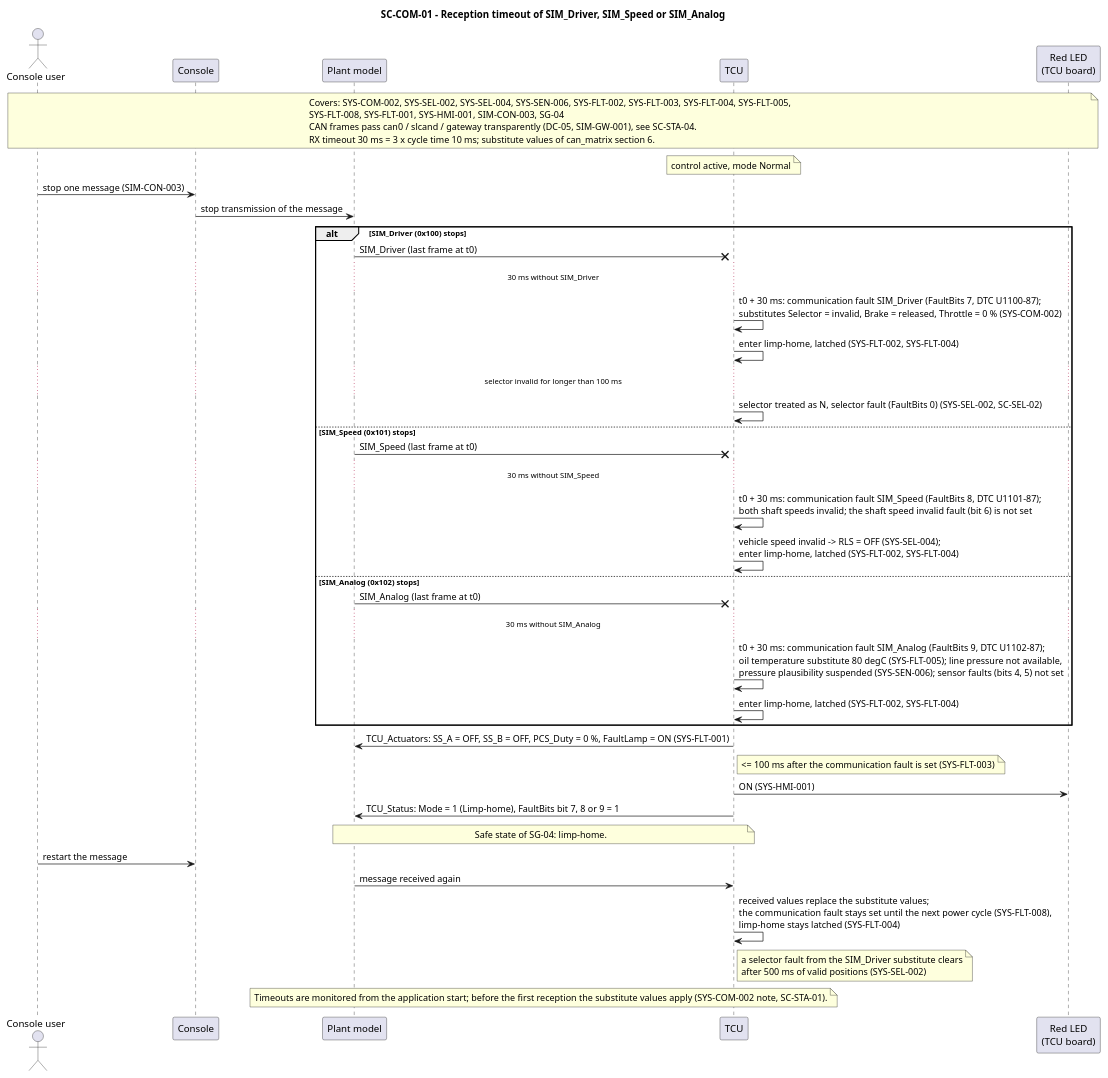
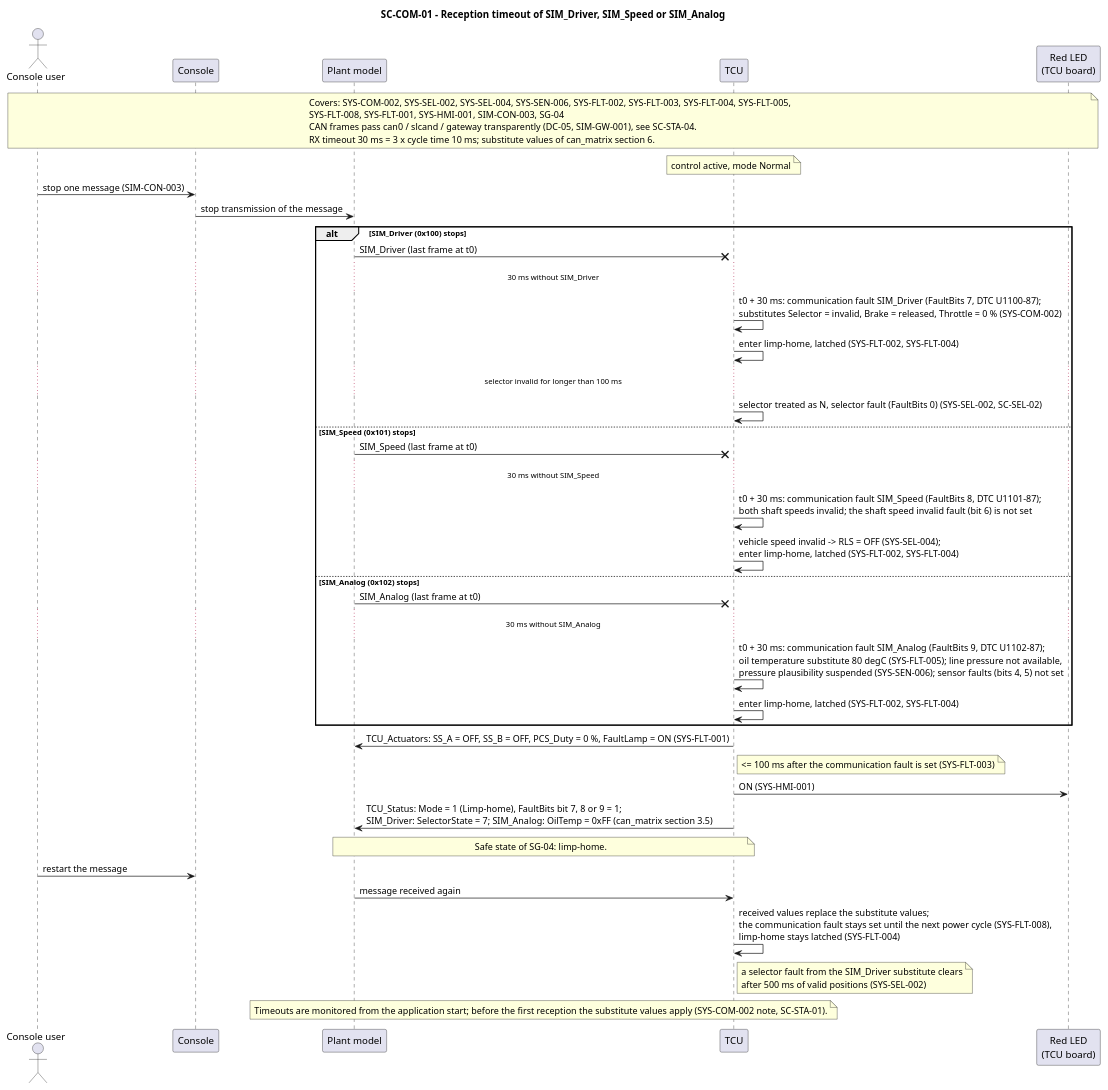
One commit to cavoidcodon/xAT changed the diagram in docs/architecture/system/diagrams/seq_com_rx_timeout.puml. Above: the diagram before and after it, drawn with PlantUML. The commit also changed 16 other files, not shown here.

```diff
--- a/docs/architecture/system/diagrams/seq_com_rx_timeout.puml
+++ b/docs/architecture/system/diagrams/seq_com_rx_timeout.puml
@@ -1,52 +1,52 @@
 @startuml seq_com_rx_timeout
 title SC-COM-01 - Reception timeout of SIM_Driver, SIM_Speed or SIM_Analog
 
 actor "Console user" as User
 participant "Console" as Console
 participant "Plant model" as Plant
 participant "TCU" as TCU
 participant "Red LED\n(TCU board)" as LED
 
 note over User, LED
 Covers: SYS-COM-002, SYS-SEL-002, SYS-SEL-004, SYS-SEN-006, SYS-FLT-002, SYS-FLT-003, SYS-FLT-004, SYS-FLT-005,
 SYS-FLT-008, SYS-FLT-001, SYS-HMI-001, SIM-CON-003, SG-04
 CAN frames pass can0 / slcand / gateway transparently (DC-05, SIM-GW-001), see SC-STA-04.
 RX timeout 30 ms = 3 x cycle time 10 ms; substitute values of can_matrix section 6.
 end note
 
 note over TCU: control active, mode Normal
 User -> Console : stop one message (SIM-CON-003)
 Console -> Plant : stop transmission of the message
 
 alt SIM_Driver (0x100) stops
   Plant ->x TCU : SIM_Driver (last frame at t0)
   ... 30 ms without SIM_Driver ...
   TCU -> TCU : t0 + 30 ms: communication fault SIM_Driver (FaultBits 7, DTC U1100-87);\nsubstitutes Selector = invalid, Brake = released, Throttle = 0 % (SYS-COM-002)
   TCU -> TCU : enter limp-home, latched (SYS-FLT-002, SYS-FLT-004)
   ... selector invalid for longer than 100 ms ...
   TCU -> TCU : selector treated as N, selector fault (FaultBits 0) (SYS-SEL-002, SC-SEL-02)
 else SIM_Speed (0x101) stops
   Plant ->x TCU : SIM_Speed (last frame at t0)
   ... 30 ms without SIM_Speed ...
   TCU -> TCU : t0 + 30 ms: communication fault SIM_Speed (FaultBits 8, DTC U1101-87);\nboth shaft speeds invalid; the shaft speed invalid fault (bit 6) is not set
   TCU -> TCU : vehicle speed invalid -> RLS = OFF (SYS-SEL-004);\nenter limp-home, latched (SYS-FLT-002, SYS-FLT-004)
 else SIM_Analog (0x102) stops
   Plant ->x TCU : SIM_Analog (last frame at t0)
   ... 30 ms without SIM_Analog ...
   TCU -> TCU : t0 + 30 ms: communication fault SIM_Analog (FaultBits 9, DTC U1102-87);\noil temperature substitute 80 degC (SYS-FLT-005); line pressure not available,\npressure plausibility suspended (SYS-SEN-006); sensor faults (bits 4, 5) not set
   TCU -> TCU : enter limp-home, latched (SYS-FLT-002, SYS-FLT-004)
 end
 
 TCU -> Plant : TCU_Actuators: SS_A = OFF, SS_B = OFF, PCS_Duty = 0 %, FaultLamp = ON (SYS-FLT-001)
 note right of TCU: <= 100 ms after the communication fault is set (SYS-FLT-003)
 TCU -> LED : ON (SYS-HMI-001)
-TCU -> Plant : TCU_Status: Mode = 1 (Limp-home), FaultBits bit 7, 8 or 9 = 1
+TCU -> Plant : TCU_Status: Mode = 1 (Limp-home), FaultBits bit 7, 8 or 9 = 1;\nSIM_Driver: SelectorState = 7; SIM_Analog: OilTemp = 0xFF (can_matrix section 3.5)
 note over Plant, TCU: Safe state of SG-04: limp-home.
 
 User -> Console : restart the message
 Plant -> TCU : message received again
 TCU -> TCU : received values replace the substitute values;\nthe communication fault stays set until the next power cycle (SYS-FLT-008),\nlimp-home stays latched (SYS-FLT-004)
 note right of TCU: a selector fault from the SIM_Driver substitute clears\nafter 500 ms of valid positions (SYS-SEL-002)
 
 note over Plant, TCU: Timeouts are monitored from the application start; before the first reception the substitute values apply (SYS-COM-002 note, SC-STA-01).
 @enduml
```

● Exercise:
Print the material above verbatim, no images.

● Problem solution:
One commit to cavoidcodon/xAT changed the diagram in docs/architecture/system/diagrams/seq_com_rx_timeout.puml. Above: the diagram before and after it, drawn with PlantUML. The commit also changed 16 other files, not shown here.

```diff
--- a/docs/architecture/system/diagrams/seq_com_rx_timeout.puml
+++ b/docs/architecture/system/diagrams/seq_com_rx_timeout.puml
@@ -1,52 +1,52 @@
 @startuml seq_com_rx_timeout
 title SC-COM-01 - Reception timeout of SIM_Driver, SIM_Speed or SIM_Analog
 
 actor "Console user" as User
 participant "Console" as Console
 participant "Plant model" as Plant
 participant "TCU" as TCU
 participant "Red LED\n(TCU board)" as LED
 
 note over User, LED
 Covers: SYS-COM-002, SYS-SEL-002, SYS-SEL-004, SYS-SEN-006, SYS-FLT-002, SYS-FLT-003, SYS-FLT-004, SYS-FLT-005,
 SYS-FLT-008, SYS-FLT-001, SYS-HMI-001, SIM-CON-003, SG-04
 CAN frames pass can0 / slcand / gateway transparently (DC-05, SIM-GW-001), see SC-STA-04.
 RX timeout 30 ms = 3 x cycle time 10 ms; substitute values of can_matrix section 6.
 end note
 
 note over TCU: control active, mode Normal
 User -> Console : stop one message (SIM-CON-003)
 Console -> Plant : stop transmission of the message
 
 alt SIM_Driver (0x100) stops
   Plant ->x TCU : SIM_Driver (last frame at t0)
   ... 30 ms without SIM_Driver ...
   TCU -> TCU : t0 + 30 ms: communication fault SIM_Driver (FaultBits 7, DTC U1100-87);\nsubstitutes Selector = invalid, Brake = released, Throttle = 0 % (SYS-COM-002)
   TCU -> TCU : enter limp-home, latched (SYS-FLT-002, SYS-FLT-004)
   ... selector invalid for longer than 100 ms ...
   TCU -> TCU : selector treated as N, selector fault (FaultBits 0) (SYS-SEL-002, SC-SEL-02)
 else SIM_Speed (0x101) stops
   Plant ->x TCU : SIM_Speed (last frame at t0)
   ... 30 ms without SIM_Speed ...
   TCU -> TCU : t0 + 30 ms: communication fault SIM_Speed (FaultBits 8, DTC U1101-87);\nboth shaft speeds invalid; the shaft speed invalid fault (bit 6) is not set
   TCU -> TCU : vehicle speed invalid -> RLS = OFF (SYS-SEL-004);\nenter limp-home, latched (SYS-FLT-002, SYS-FLT-004)
 else SIM_Analog (0x102) stops
   Plant ->x TCU : SIM_Analog (last frame at t0)
   ... 30 ms without SIM_Analog ...
   TCU -> TCU : t0 + 30 ms: communication fault SIM_Analog (FaultBits 9, DTC U1102-87);\noil temperature substitute 80 degC (SYS-FLT-005); line pressure not available,\npressure plausibility suspended (SYS-SEN-006); sensor faults (bits 4, 5) not set
   TCU -> TCU : enter limp-home, latched (SYS-FLT-002, SYS-FLT-004)
 end
 
 TCU -> Plant : TCU_Actuators: SS_A = OFF, SS_B = OFF, PCS_Duty = 0 %, FaultLamp = ON (SYS-FLT-001)
 note right of TCU: <= 100 ms after the communication fault is set (SYS-FLT-003)
 TCU -> LED : ON (SYS-HMI-001)
-TCU -> Plant : TCU_Status: Mode = 1 (Limp-home), FaultBits bit 7, 8 or 9 = 1
+TCU -> Plant : TCU_Status: Mode = 1 (Limp-home), FaultBits bit 7, 8 or 9 = 1;\nSIM_Driver: SelectorState = 7; SIM_Analog: OilTemp = 0xFF (can_matrix section 3.5)
 note over Plant, TCU: Safe state of SG-04: limp-home.
 
 User -> Console : restart the message
 Plant -> TCU : message received again
 TCU -> TCU : received values replace the substitute values;\nthe communication fault stays set until the next power cycle (SYS-FLT-008),\nlimp-home stays latched (SYS-FLT-004)
 note right of TCU: a selector fault from the SIM_Driver substitute clears\nafter 500 ms of valid positions (SYS-SEL-002)
 
 note over Plant, TCU: Timeouts are monitored from the application start; before the first reception the substitute values apply (SYS-COM-002 note, SC-STA-01).
 @enduml
```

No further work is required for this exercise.